[User interface change data]
[Start of section]

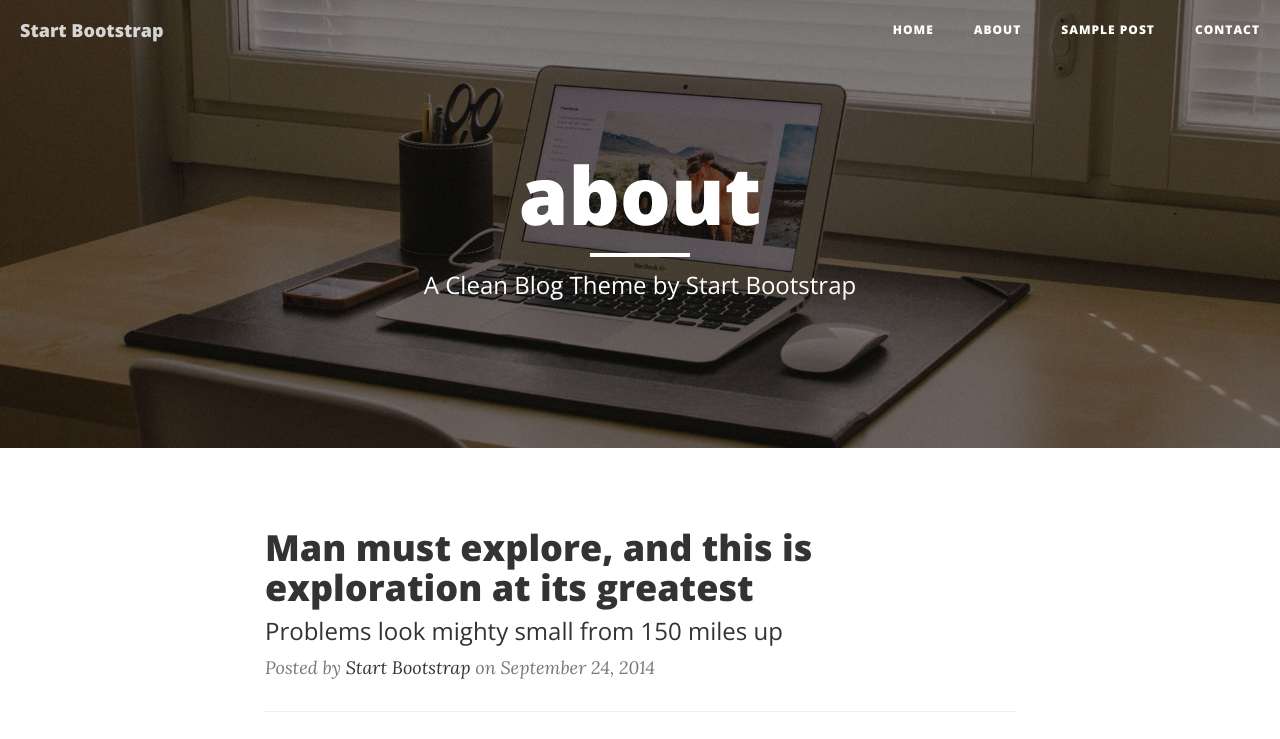
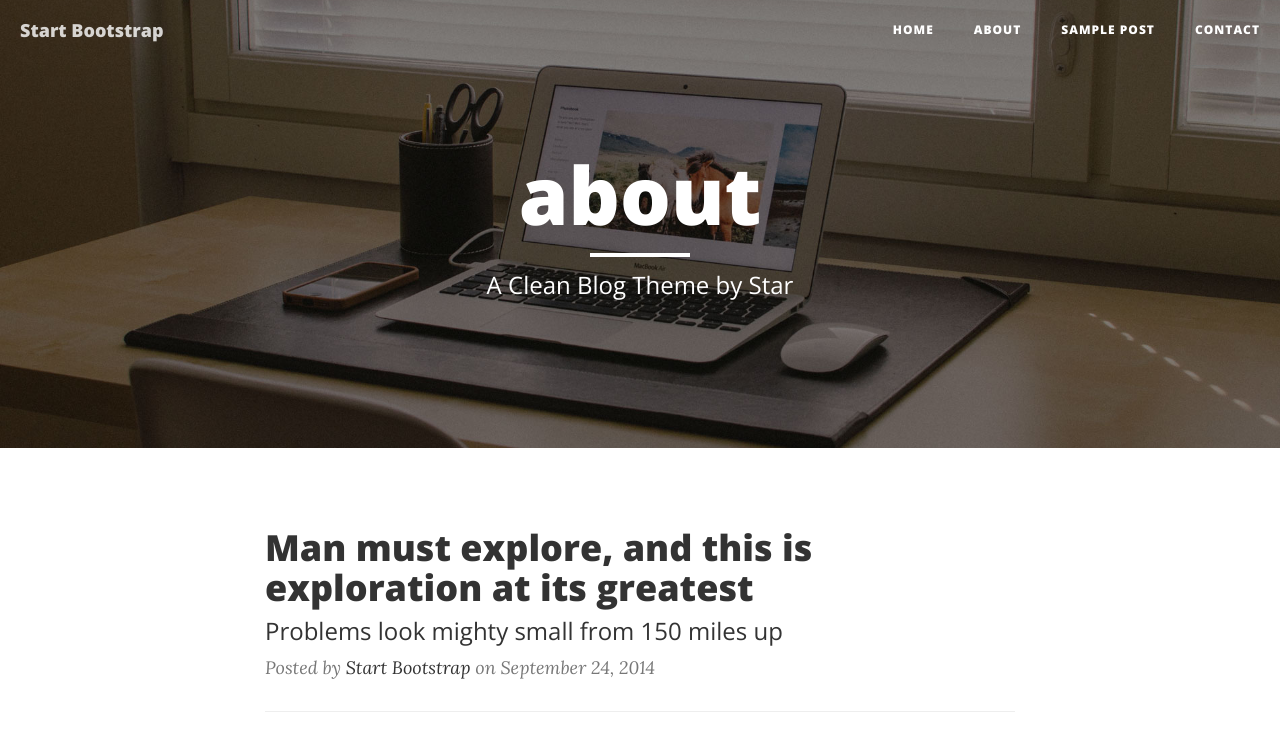
Before and after one commit to sissiyuen/GirlsCodingDayDemo, a website: page index.html in a window 1280 px wide. Shown: the top 739 px of the page. Drawn offline with nearby package versions, Linux system fonts and the light colour scheme.

Commit message:
set
start

```diff
--- a/index.html
+++ b/index.html
@@ -76,7 +76,7 @@
                     <div class="site-heading">
                         <h1>about </h1>
                         <hr class="small">
-                        <span class="subheading">A Clean Blog Theme by Start Bootstrap</span>
+                        <span class="subheading">A Clean Blog Theme by Star</span>
                     </div>
                 </div>
             </div>
```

[End of section]

Reproduce each entry exactly, without the pictures.

Before and after one commit to sissiyuen/GirlsCodingDayDemo, a website: page index.html in a window 1280 px wide. Shown: the top 739 px of the page. Drawn offline with nearby package versions, Linux system fonts and the light colour scheme.

Commit message:
set
start

```diff
--- a/index.html
+++ b/index.html
@@ -76,7 +76,7 @@
                     <div class="site-heading">
                         <h1>about </h1>
                         <hr class="small">
-                        <span class="subheading">A Clean Blog Theme by Start Bootstrap</span>
+                        <span class="subheading">A Clean Blog Theme by Star</span>
                     </div>
                 </div>
             </div>
```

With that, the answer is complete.